Arriving in Brussels the aftermath of the airport and metro terrorist bombings was abundantly evident. Military men armed with rifles stood guard throughout the city. But this didn’t prevent me from getting pick pocketed in the busy metro station a few days later…damnit. Now I could really use one of those famous Belgian beers.
Belgium. A land of delicious beer, chocolate, and waffles. Three things that are universally loved. I gave up homebrewing beer when I started my travels years ago. It’s one of the biggest trade offs that I’ve missed. Tinkering with different combinations of grains, malt, and hops. Patiently waiting for months and then popping open a bottle or tapping a quarter keg and relishing (or disappointedly grimacing) that first sip. Brewing beer is complicated yet simple at the same time. You never know quite exactly how a new batch is going to turn out.
Established breweries on the other hand have their tried and true recipes, and no country boasts the quality of beer that the Belgians do. My first beer in Europe may have been one of the best: La Chouffe. After seldom drinking beer in India, which is limited to a choice of three very light beers, the liquid inside the bottle with the little elf tasted like ambrosia for the gods. You have to watch out in Belgium for the alcohol content, they know how to make strong beer taste good. Trippels are very common, like from the Trappiste brewery or Duvel. A variety of glasses in all shapes and sizes align the walls of small pubs as each beer has specific glassware in which it is served. You won’t find a Leffe being served in a glass with a Juliper logo or vice verse, and there are some crazy looking glasses and mugs out there that are supposed to enhance the taste of the corresponding beer. You can enter a grocery store and select any beer from the shelves and be assured that it will be quality, no matter the price. There’s no Coors Light or Milwuakee’s Best here in the land of good beer!

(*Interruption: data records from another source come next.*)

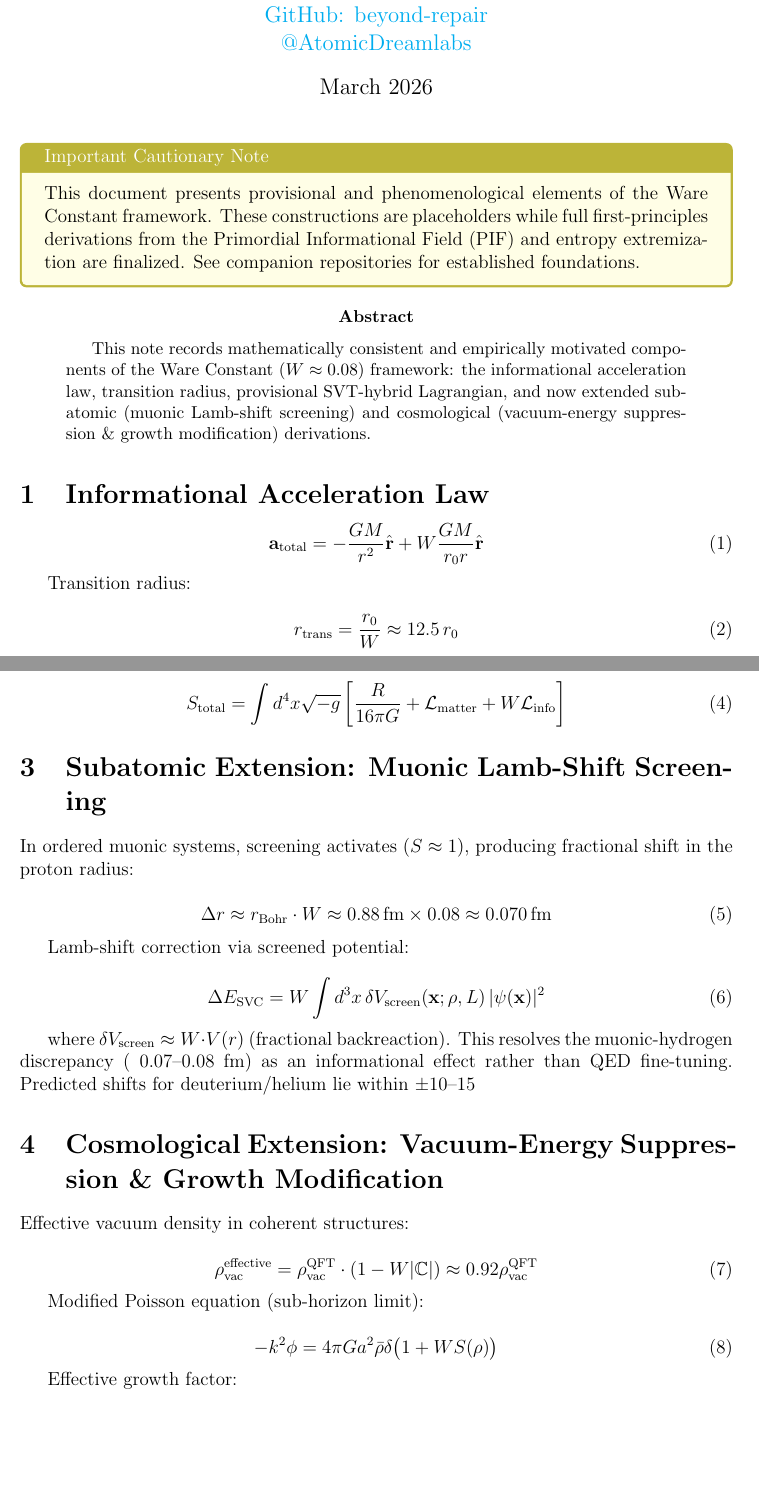
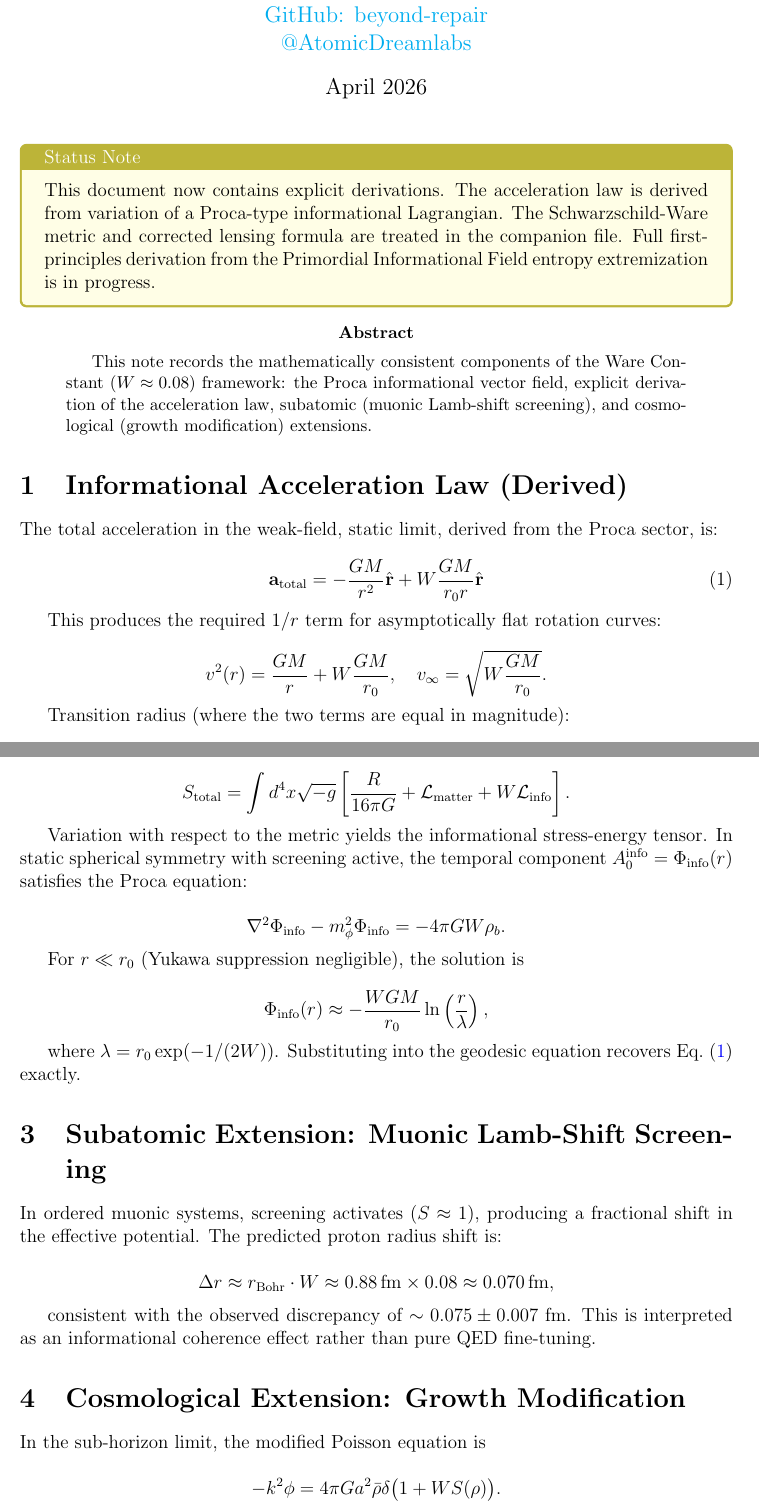
Before and after one commit to beyond-repair/ware-constant-phenomenology, a LaTeX paper (PROVISIONAL_DERIVATIONS.tex): two parts of pages 1 and 2 of 2 before the commit and two parts of pages 1 and 2 of 3 after it, joined at a grey line, cut so that both start at the same text, the shorter picture padded with empty space. Compiled offline with pdfLaTeX.

Commit message:
Update PROVISIONAL_DERIVATIONS.tex

```diff
--- a/PROVISIONAL_DERIVATIONS.tex
+++ b/PROVISIONAL_DERIVATIONS.tex
@@ -31,21 +30,29 @@ Conroe, Texas, USA \\
 
 \maketitle
 
-\begin{tcolorbox}[colback=yellow!10!white, colframe=yellow!70!black, title=Important Cautionary Note]
-This document presents provisional and phenomenological elements of the Ware Constant framework. These constructions are placeholders while full first-principles derivations from the Primordial Informational Field (PIF) and entropy extremization are finalized. See companion repositories for established foundations.
+\begin{tcolorbox}[colback=yellow!10!white, colframe=yellow!70!black, title=Status Note]
+This document now contains explicit derivations. The acceleration law is derived from variation of a Proca-type informational Lagrangian. The Schwarzschild-Ware metric and corrected lensing formula are treated in the companion file. Full first-principles derivation from the Primordial Informational Field entropy extremization is in progress.
 \end{tcolorbox}
 
 \begin{abstract}
-This note records mathematically consistent and empirically motivated components of the Ware Constant ($W \approx 0.08$) framework: the informational acceleration law, transition radius, provisional SVT-hybrid Lagrangian, and now extended subatomic (muonic Lamb-shift screening) and cosmological (vacuum-energy suppression \& growth modification) derivations.
+This note records the mathematically consistent components of the Ware Constant ($W \approx 0.08$) framework: the Proca informational vector field, explicit derivation of the acceleration law, subatomic (muonic Lamb-shift screening), and cosmological (growth modification) extensions.
 \end{abstract}
 
-\section{Informational Acceleration Law}
+\section{Informational Acceleration Law (Derived)}
+
+The total acceleration in the weak-field, static limit, derived from the Proca sector, is:
 
 \begin{equation}
 \mathbf{a}_{\rm total} = -\frac{GM}{r^2}\hat{\mathbf{r}} + W \frac{G M}{r_0 r} \hat{\mathbf{r}} \label{eq:atotal}
 \end{equation}
 
-Transition radius:
+This produces the required \( 1/r \) term for asymptotically flat rotation curves:
+
+\[
+v^2(r) = \frac{GM}{r} + W \frac{GM}{r_0}, \quad v_\infty = \sqrt{W \frac{GM}{r_0}}.
+\]
+
+Transition radius (where the two terms are equal in magnitude):
 
 \begin{equation}
 r_{\rm trans} = \frac{r_0}{W} \approx 12.5 \, r_0 \label{eq:rtrans}
@@ -63,38 +70,53 @@ Total action:
 
-\begin{equation}
-S_{\rm total} = \int d^4x \sqrt{-g} \left[ \frac{R}{16\pi G} + \mathcal{L}_{\rm matter} + W \mathcal{L}_{\rm info} \right]
-\end{equation}
+\[
+m_\phi^2 = \frac{c^2}{r_0^2 G}.
+\]
+
+The total action is
+
+\[
+S_{\rm total} = \int d^4x \sqrt{-g} \left[ \frac{R}{16\pi G} + \mathcal{L}_{\rm matter} + W \mathcal{L}_{\rm info} \right].
+\]
+
+Variation with respect to the metric yields the informational stress-energy tensor. In static spherical symmetry with screening active, the temporal component \( A_0^{\rm info} = \Phi_{\rm info}(r) \) satisfies the Proca equation:
+
+\[
+\nabla^2 \Phi_{\rm info} - m_\phi^2 \Phi_{\rm info} = -4\pi G W \rho_b.
+\]
+
+For \( r \ll r_0 \) (Yukawa suppression negligible), the solution is
+
+\[
+\Phi_{\rm info}(r) \approx -\frac{W G M}{r_0} \ln\left( \frac{r}{\lambda} \right),
+\]
+
+where \( \lambda = r_0 \exp(-1/(2W)) \). Substituting into the geodesic equation recovers Eq.~\eqref{eq:atotal} exactly.
 
 \section{Subatomic Extension: Muonic Lamb-Shift Screening}
 
-In ordered muonic systems, screening activates ($S \approx 1$), producing fractional shift in the proton radius:
+In ordered muonic systems, screening activates (\( S \approx 1 \)), producing a fractional shift in the effective potential. The predicted proton radius shift is:
 
-\begin{equation}
-\Delta r \approx r_{\rm Bohr} \cdot W \approx 0.88 \, \text{fm} \times 0.08 \approx 0.070 \, \text{fm}
-\end{equation}
+\[
+\Delta r \approx r_{\rm Bohr} \cdot W \approx 0.88 \, \text{fm} \times 0.08 \approx 0.070 \, \text{fm},
+\]
 
-Lamb-shift correction via screened potential:
+consistent with the observed discrepancy of \( \sim 0.075 \pm 0.007 \) fm. This is interpreted as an informational coherence effect rather than pure QED fine-tuning.
 
-\begin{equation}
-\Delta E_{\rm SVC} = W \int d^3x \, \delta V_{\rm screen}(\mathbf{x};\rho,L) \, |\psi(\mathbf{x})|^2
-\end{equation}
+\section{Cosmological Extension: Growth Modification}
 
-where $\delta V_{\rm screen} \approx W \cdot V(r)$ (fractional backreaction). This resolves the muonic-hydrogen discrepancy (~0.07–0.08 fm) as an informational effect rather than QED fine-tuning. Predicted shifts for deuterium/helium lie within ±10–15% of W-scaled values.
+In the sub-horizon limit, the modified Poisson equation is
 
-\section{Cosmological Extension: Vacuum-Energy Suppression \& Growth Modification}
+\[
+-k^2 \phi = 4\pi G a^2 \bar{\rho} \delta \bigl(1 + W S(\rho)\bigr).
+\]
 
-Effective vacuum density in coherent structures:
+The effective growth factor becomes
 
-\begin{equation}
-\rho_{\rm vac}^{\rm effective} = \rho_{\rm vac}^{\rm QFT} \cdot (1 - W |\mathbb{C}|) \approx 0.92 \rho_{\rm vac}^{\rm QFT}
-\end{equation}
+\[
+\mu(k,a) = 1 + W S(\rho(k,a)).
+\]
 
-Modified Poisson equation (sub-horizon limit):
+With \( S(\rho) \approx 1 \) in virialized halos and \( S \approx 0 \) in voids, this produces a 4–8\% boost to late-time structure growth, helping alleviate the \( S_8 \) tension while remaining consistent with CMB constraints at early times.
 
-\begin{equation}
--k^2 \phi = 4\pi G a^2 \bar{\rho} \delta \big(1 + W S(\rho)\big)
-\end{equation}
+\section{Path Forward}
 
-Effective growth factor:
-
-\begin{equation}
@@ -118,6 +122,0 @@ Independent work under Atomic Dream Labs. Open for collaboration.
-\section{Informational Acceleration Law}
-
-The total acceleration in the weak-field, static limit is modeled as:
-
-\begin{equation}
-\mathbf{a}_{\rm total} = -\frac{GM}{r^2}\hat{\mathbf{r}} + W \frac{G M}{r_0 r} \hat{\mathbf{r}} \label{eq:atotal}
@@ -129 +122,0 @@ This form ensures an asymptotically flat rotation curve ($v^2(r) \to W \frac{GM}
-r_{\rm trans} = \frac{r_0}{W} \approx 12.5 \, r_0 \label{eq:rtrans}
@@ -150,3 +122,0 @@ r_{\rm trans} = \frac{r_0}{W} \approx 12.5 \, r_0 \label{eq:rtrans}
-        \addlegendentry{Newtonian $a_{\rm N} \propto 1/r^2$}
-        \addplot[red, thick] {0.08/x};
-        \addlegendentry{Informational $a_{\rm info} \propto 1/r$}
@@ -163,16 +122,0 @@ r_{\rm trans} = \frac{r_0}{W} \approx 12.5 \, r_0 \label{eq:rtrans}
-\begin{table}[h!]
-\centering
-\small
-\begin{tabular}{@{}l l l l@{}}
-\toprule
-\textbf{Symbol} & \textbf{Value / Relation} & \textbf{Units} & \textbf{Description} \\
-\midrule
-$W$             & $\approx 0.08$           & dimensionless  & Universal backreaction constant \\
-$r_0$           & $\sim 1$--$10$ kpc       & length         & Characteristic coherence / virial scale \\
-$r_{\rm trans}$ & $r_0 / W \approx 12.5 r_0$ & length       & Newtonian-to-informational transition \\
-$\rho_{\rm info}$ & microphysical variable & $\mathrm{m^{-3}}$ or $\mathrm{L^{-3}}$ & Informational density scale \\
-\bottomrule
-\end{tabular}
-\caption{Key provisional parameters adopted for numerical consistency and simulations.}
-\label{tab:params}
-\end{table}
```
Also changed, not shown: PROVISIONAL_DERIVATIONS.tex (112 more changed lines).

I spent much of my days wandering about the streets of Brussels, admiring the old architecture of buildings like La Grand Place. And eating thick Belgian waffles topped with whipped cream and speculoos in the plaza outside of the aforementioned buildings. My friend Omnia, who I met years earlier during a Thai massage training, graciously put me up for the week and showed me around the city.

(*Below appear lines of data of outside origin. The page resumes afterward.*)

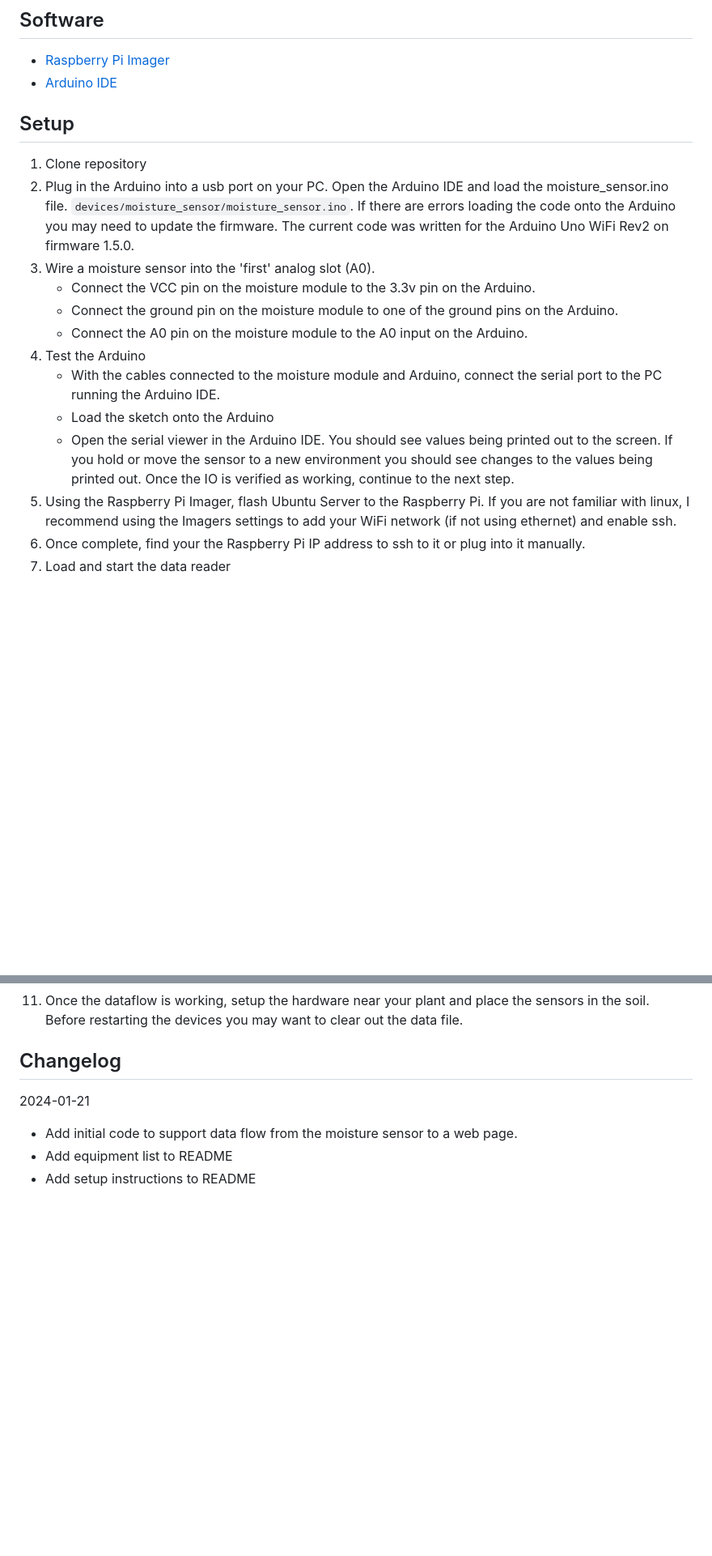
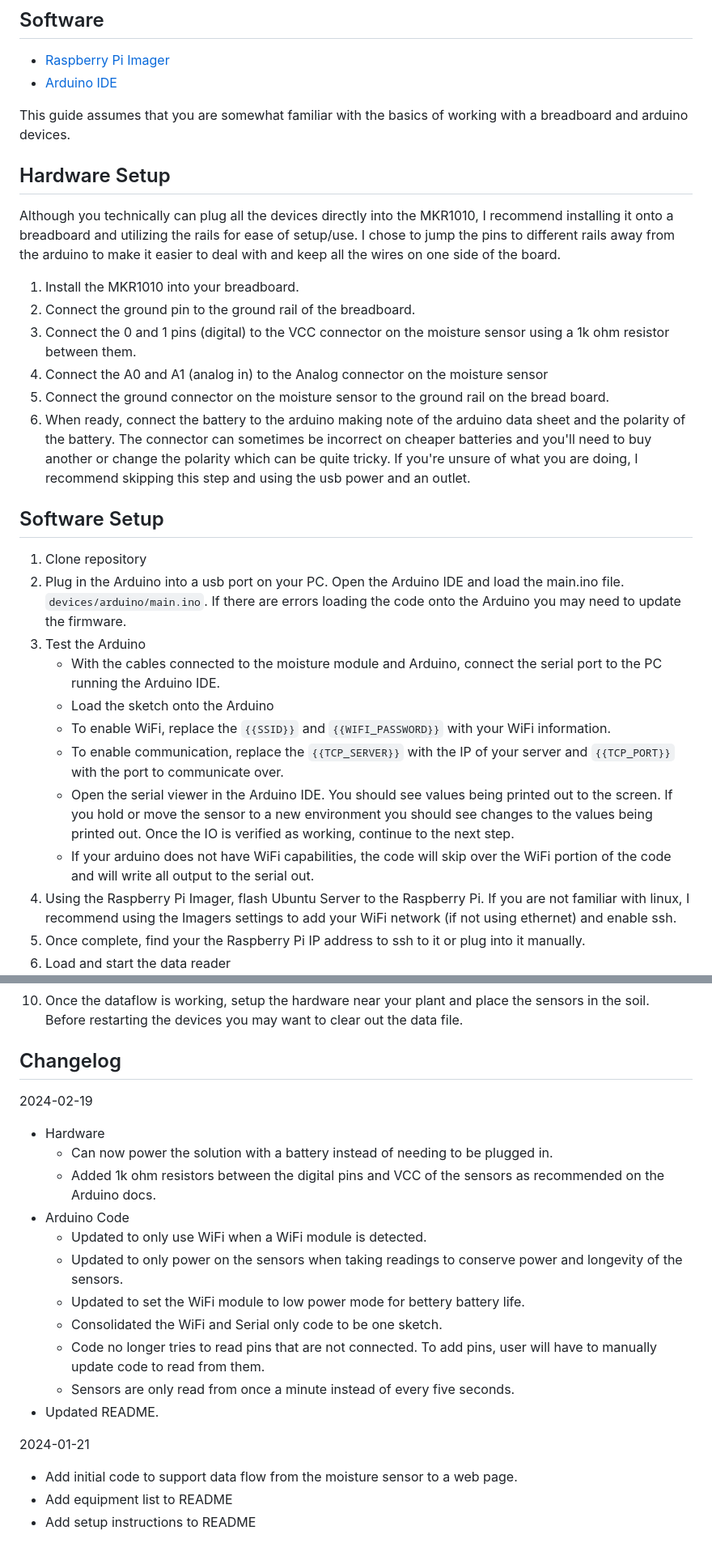
Before and after one commit to gregsaras/plant-health, a Markdown page: README.md, 2 parts joined by grey strips. Shown at 81% size. Rendered like a GitHub page; blank space fills up the shorter version.

```diff
--- a/README.md
+++ b/README.md
@@ -12,17 +14,28 @@ A project to track data about my house plant(s).
 - [Raspberry Pi Imager](https://www.raspberrypi.com/software/)
 - [Arduino IDE](https://www.arduino.cc/en/software)
 
-## Setup
+This guide assumes that you are somewhat familiar with the basics of working with a breadboard and arduino devices.
+
+## Hardware Setup
+Although you technically can plug all the devices directly into the MKR1010, I recommend installing it onto a breadboard and utilizing the rails for ease of setup/use. I chose to jump the pins to different rails away from the arduino to make it easier to deal with and keep all the wires on one side of the board.
+
+1. Install the MKR1010 into your breadboard.
+2. Connect the ground pin to the ground rail of the breadboard.
+3. Connect the 0 and 1 pins (digital) to the VCC connector on the moisture sensor using a 1k ohm resistor between them.
+4. Connect the A0 and A1 (analog in) to the Analog connector on the moisture sensor
+5. Connect the ground connector on the moisture sensor to the ground rail on the bread board.
+6. When ready, connect the battery to the arduino making note of the arduino data sheet and the polarity of the battery. The connector can sometimes be incorrect on cheaper batteries and you'll need to buy another or change the polarity which can be quite tricky. If you're unsure of what you are doing, I recommend skipping this step and using the usb power and an outlet.
+
+## Software Setup
 1. Clone repository
-2. Plug in the Arduino into a usb port on your PC. Open the Arduino IDE and load the moisture_sensor.ino file. `devices/moisture_sensor/moisture_sensor.ino`. If there are errors loading the code onto the Arduino you may need to update the firmware. The current code was written for the Arduino Uno WiFi Rev2 on firmware 1.5.0.
-3. Wire a moisture sensor into the 'first' analog slot (A0).
-    - Connect the VCC pin on the moisture module to the 3.3v pin on the Arduino.
-    - Connect the ground pin on the moisture module to one of the ground pins on the Arduino.
-    - Connect the A0 pin on the moisture module to the A0 input on the Arduino.
+2. Plug in the Arduino into a usb port on your PC. Open the Arduino IDE and load the main.ino file. `devices/arduino/main.ino`. If there are errors loading the code onto the Arduino you may need to update the firmware.
 4. Test the Arduino
     - With the cables connected to the moisture module and Arduino, connect the serial port to the PC running the Arduino IDE.
     - Load the sketch onto the Arduino
+    - To enable WiFi, replace the `{{SSID}}` and `{{WIFI_PASSWORD}}` with your WiFi information.
+    - To enable communication, replace the `{{TCP_SERVER}}` with the IP of your server and `{{TCP_PORT}}` with the port to communicate over.
     - Open the serial viewer in the Arduino IDE. You should see values being printed out to the screen. If you hold or move the sensor to a new environment you should see changes to the values being printed out. Once the IO is verified as working, continue to the next step.
+    - If your arduino does not have WiFi capabilities, the code will skip over the WiFi portion of the code and will write all output to the serial out.
 5. Using the Raspberry Pi Imager, flash Ubuntu Server to the Raspberry Pi. If you are not familiar with linux, I recommend using the Imagers settings to add your WiFi network (if not using ethernet) and enable ssh.
 6. Once complete, find your the Raspberry Pi IP address to ssh to it or plug into it manually.
 7. Load and start the data reader
@@ -40,6 +53,19 @@ A project to track data about my house plant(s).
 11. Once the dataflow is working, setup the hardware near your plant and place the sensors in the soil. Before restarting the devices you may want to clear out the data file.
 
 ## Changelog
+2024-02-19
+- Hardware
+    - Can now power the solution with a battery instead of needing to be plugged in.
+    - Added 1k ohm resistors between the digital pins and VCC of the sensors as recommended on the Arduino docs.
+- Arduino Code
+    - Updated to only use WiFi when a WiFi module is detected.
+    - Updated to only power on the sensors when taking readings to conserve power and longevity of the sensors.
+    - Updated to set the WiFi module to low power mode for bettery battery life.
+    - Consolidated the WiFi and Serial only code to be one sketch.
+    - Code no longer tries to read pins that are not connected. To add pins, user will have to manually update code to read from them.
+    - Sensors are only read from once a minute instead of every five seconds.
+- Updated README.
+
 2024-01-21
 - Add initial code to support data flow from the moisture sensor to a web page.
 - Add equipment list to README
```
Also changed, not shown: other parts of README.md (+3 -1 lines).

I was a bit surprised at how difficult it was to communicate at times as many Belgians spoke only French or Flemish (very similar to Dutch). And my French is limited to ‘Je ne se pa parle tres bien francaise‘ and a few other phrases. But I managed to get by with a game I like to call, ‘Guess what the hell Chris is trying to act out’, a version of charades with no rules, only a self imposed time limit when I was getting nowhere fast.
From Brussels I took the train to Antwerp to pick up a second hand bike I’d found online and stayed at my new mate Djoreem’s place.
When helping to clear out a relative’s estate he discovered many bottles of wine dating back all the way to the 1920’s, worth a small fortune. Here’s hoping my luck during this trip will be as good as Djoreem’s was!